Extracted records:
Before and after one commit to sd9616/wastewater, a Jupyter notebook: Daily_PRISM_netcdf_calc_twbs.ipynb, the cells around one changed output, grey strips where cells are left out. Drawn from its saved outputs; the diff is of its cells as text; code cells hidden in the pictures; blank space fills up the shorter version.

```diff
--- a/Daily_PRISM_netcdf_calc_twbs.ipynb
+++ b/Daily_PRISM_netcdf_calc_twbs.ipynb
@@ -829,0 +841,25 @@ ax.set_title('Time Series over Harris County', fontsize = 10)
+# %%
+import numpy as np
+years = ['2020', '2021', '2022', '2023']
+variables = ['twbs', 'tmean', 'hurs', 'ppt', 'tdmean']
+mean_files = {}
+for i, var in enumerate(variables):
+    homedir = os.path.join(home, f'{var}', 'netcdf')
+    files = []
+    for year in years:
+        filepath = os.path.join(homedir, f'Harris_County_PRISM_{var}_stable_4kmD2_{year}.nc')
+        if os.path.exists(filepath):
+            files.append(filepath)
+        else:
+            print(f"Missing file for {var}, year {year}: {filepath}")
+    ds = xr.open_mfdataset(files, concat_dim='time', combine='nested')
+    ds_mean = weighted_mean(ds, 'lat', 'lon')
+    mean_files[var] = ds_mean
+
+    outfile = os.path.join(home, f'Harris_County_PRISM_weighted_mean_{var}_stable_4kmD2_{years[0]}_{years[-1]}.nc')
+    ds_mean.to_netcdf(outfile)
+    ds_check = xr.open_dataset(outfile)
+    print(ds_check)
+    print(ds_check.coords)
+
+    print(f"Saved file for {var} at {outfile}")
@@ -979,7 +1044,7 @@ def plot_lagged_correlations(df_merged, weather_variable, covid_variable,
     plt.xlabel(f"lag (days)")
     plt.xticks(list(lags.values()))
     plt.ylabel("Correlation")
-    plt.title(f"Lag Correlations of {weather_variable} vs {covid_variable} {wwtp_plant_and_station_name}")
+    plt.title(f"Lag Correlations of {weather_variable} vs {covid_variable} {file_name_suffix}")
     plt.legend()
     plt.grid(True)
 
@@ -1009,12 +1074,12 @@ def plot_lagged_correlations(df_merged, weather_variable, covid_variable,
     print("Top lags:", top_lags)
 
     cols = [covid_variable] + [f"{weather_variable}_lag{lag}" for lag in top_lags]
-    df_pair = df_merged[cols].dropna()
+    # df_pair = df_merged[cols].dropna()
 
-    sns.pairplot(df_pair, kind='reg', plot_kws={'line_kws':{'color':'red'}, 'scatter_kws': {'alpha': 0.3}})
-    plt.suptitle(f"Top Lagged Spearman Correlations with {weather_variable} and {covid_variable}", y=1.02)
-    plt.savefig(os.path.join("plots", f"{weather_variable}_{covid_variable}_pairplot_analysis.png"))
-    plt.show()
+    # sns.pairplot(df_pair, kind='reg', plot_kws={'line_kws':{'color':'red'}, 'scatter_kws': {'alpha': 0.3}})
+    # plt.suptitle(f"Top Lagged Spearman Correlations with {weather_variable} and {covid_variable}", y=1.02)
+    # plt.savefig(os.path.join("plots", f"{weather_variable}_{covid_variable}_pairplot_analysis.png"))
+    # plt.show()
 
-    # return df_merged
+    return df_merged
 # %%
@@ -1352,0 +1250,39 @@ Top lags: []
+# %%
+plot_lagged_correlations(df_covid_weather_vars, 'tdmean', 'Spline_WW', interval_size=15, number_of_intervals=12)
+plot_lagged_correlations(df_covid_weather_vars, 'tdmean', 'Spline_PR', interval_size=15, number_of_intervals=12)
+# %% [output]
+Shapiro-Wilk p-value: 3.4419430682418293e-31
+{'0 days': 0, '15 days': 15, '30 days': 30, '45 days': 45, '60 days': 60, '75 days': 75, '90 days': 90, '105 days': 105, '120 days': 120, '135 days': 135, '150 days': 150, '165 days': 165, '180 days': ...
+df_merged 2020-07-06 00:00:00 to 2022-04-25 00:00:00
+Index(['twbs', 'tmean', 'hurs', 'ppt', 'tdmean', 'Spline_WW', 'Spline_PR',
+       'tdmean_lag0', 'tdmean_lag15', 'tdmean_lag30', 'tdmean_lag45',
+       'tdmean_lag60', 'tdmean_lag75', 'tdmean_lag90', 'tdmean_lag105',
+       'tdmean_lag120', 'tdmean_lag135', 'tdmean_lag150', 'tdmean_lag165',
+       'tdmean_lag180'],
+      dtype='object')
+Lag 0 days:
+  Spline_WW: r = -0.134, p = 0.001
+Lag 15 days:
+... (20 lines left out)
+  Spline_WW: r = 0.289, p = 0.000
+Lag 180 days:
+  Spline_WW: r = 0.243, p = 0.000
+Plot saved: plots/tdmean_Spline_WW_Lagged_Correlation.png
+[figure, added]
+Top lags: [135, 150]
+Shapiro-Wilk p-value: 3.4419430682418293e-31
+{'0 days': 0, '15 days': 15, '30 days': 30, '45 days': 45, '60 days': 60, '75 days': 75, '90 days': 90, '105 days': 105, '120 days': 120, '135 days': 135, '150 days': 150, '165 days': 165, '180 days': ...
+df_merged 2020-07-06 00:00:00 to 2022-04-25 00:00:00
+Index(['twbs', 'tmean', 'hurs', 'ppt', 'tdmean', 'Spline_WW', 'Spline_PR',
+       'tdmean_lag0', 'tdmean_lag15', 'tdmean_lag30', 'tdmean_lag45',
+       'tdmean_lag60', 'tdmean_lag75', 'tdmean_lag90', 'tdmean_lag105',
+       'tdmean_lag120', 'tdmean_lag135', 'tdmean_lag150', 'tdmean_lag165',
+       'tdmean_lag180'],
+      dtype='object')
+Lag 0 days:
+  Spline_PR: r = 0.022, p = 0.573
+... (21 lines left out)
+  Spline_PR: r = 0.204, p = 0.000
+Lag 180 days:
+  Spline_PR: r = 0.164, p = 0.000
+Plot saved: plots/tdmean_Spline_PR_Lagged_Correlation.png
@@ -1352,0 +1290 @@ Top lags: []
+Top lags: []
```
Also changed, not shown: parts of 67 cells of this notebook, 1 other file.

Your goal: Could you give the records above again, exactly and in full?

Exercise response:
Before and after one commit to sd9616/wastewater, a Jupyter notebook: Daily_PRISM_netcdf_calc_twbs.ipynb, the cells around one changed output, grey strips where cells are left out. Drawn from its saved outputs; the diff is of its cells as text; code cells hidden in the pictures; blank space fills up the shorter version.

```diff
--- a/Daily_PRISM_netcdf_calc_twbs.ipynb
+++ b/Daily_PRISM_netcdf_calc_twbs.ipynb
@@ -829,0 +841,25 @@ ax.set_title('Time Series over Harris County', fontsize = 10)
+# %%
+import numpy as np
+years = ['2020', '2021', '2022', '2023']
+variables = ['twbs', 'tmean', 'hurs', 'ppt', 'tdmean']
+mean_files = {}
+for i, var in enumerate(variables):
+    homedir = os.path.join(home, f'{var}', 'netcdf')
+    files = []
+    for year in years:
+        filepath = os.path.join(homedir, f'Harris_County_PRISM_{var}_stable_4kmD2_{year}.nc')
+        if os.path.exists(filepath):
+            files.append(filepath)
+        else:
+            print(f"Missing file for {var}, year {year}: {filepath}")
+    ds = xr.open_mfdataset(files, concat_dim='time', combine='nested')
+    ds_mean = weighted_mean(ds, 'lat', 'lon')
+    mean_files[var] = ds_mean
+
+    outfile = os.path.join(home, f'Harris_County_PRISM_weighted_mean_{var}_stable_4kmD2_{years[0]}_{years[-1]}.nc')
+    ds_mean.to_netcdf(outfile)
+    ds_check = xr.open_dataset(outfile)
+    print(ds_check)
+    print(ds_check.coords)
+
+    print(f"Saved file for {var} at {outfile}")
@@ -979,7 +1044,7 @@ def plot_lagged_correlations(df_merged, weather_variable, covid_variable,
     plt.xlabel(f"lag (days)")
     plt.xticks(list(lags.values()))
     plt.ylabel("Correlation")
-    plt.title(f"Lag Correlations of {weather_variable} vs {covid_variable} {wwtp_plant_and_station_name}")
+    plt.title(f"Lag Correlations of {weather_variable} vs {covid_variable} {file_name_suffix}")
     plt.legend()
     plt.grid(True)
 
@@ -1009,12 +1074,12 @@ def plot_lagged_correlations(df_merged, weather_variable, covid_variable,
     print("Top lags:", top_lags)
 
     cols = [covid_variable] + [f"{weather_variable}_lag{lag}" for lag in top_lags]
-    df_pair = df_merged[cols].dropna()
+    # df_pair = df_merged[cols].dropna()
 
-    sns.pairplot(df_pair, kind='reg', plot_kws={'line_kws':{'color':'red'}, 'scatter_kws': {'alpha': 0.3}})
-    plt.suptitle(f"Top Lagged Spearman Correlations with {weather_variable} and {covid_variable}", y=1.02)
-    plt.savefig(os.path.join("plots", f"{weather_variable}_{covid_variable}_pairplot_analysis.png"))
-    plt.show()
+    # sns.pairplot(df_pair, kind='reg', plot_kws={'line_kws':{'color':'red'}, 'scatter_kws': {'alpha': 0.3}})
+    # plt.suptitle(f"Top Lagged Spearman Correlations with {weather_variable} and {covid_variable}", y=1.02)
+    # plt.savefig(os.path.join("plots", f"{weather_variable}_{covid_variable}_pairplot_analysis.png"))
+    # plt.show()
 
-    # return df_merged
+    return df_merged
 # %%
@@ -1352,0 +1250,39 @@ Top lags: []
+# %%
+plot_lagged_correlations(df_covid_weather_vars, 'tdmean', 'Spline_WW', interval_size=15, number_of_intervals=12)
+plot_lagged_correlations(df_covid_weather_vars, 'tdmean', 'Spline_PR', interval_size=15, number_of_intervals=12)
+# %% [output]
+Shapiro-Wilk p-value: 3.4419430682418293e-31
+{'0 days': 0, '15 days': 15, '30 days': 30, '45 days': 45, '60 days': 60, '75 days': 75, '90 days': 90, '105 days': 105, '120 days': 120, '135 days': 135, '150 days': 150, '165 days': 165, '180 days': ...
+df_merged 2020-07-06 00:00:00 to 2022-04-25 00:00:00
+Index(['twbs', 'tmean', 'hurs', 'ppt', 'tdmean', 'Spline_WW', 'Spline_PR',
+       'tdmean_lag0', 'tdmean_lag15', 'tdmean_lag30', 'tdmean_lag45',
+       'tdmean_lag60', 'tdmean_lag75', 'tdmean_lag90', 'tdmean_lag105',
+       'tdmean_lag120', 'tdmean_lag135', 'tdmean_lag150', 'tdmean_lag165',
+       'tdmean_lag180'],
+      dtype='object')
+Lag 0 days:
+  Spline_WW: r = -0.134, p = 0.001
+Lag 15 days:
+... (20 lines left out)
+  Spline_WW: r = 0.289, p = 0.000
+Lag 180 days:
+  Spline_WW: r = 0.243, p = 0.000
+Plot saved: plots/tdmean_Spline_WW_Lagged_Correlation.png
+[figure, added]
+Top lags: [135, 150]
+Shapiro-Wilk p-value: 3.4419430682418293e-31
+{'0 days': 0, '15 days': 15, '30 days': 30, '45 days': 45, '60 days': 60, '75 days': 75, '90 days': 90, '105 days': 105, '120 days': 120, '135 days': 135, '150 days': 150, '165 days': 165, '180 days': ...
+df_merged 2020-07-06 00:00:00 to 2022-04-25 00:00:00
+Index(['twbs', 'tmean', 'hurs', 'ppt', 'tdmean', 'Spline_WW', 'Spline_PR',
+       'tdmean_lag0', 'tdmean_lag15', 'tdmean_lag30', 'tdmean_lag45',
+       'tdmean_lag60', 'tdmean_lag75', 'tdmean_lag90', 'tdmean_lag105',
+       'tdmean_lag120', 'tdmean_lag135', 'tdmean_lag150', 'tdmean_lag165',
+       'tdmean_lag180'],
+      dtype='object')
+Lag 0 days:
+  Spline_PR: r = 0.022, p = 0.573
+... (21 lines left out)
+  Spline_PR: r = 0.204, p = 0.000
+Lag 180 days:
+  Spline_PR: r = 0.164, p = 0.000
+Plot saved: plots/tdmean_Spline_PR_Lagged_Correlation.png
@@ -1352,0 +1290 @@ Top lags: []
+Top lags: []
```
Also changed, not shown: parts of 67 cells of this notebook, 1 other file.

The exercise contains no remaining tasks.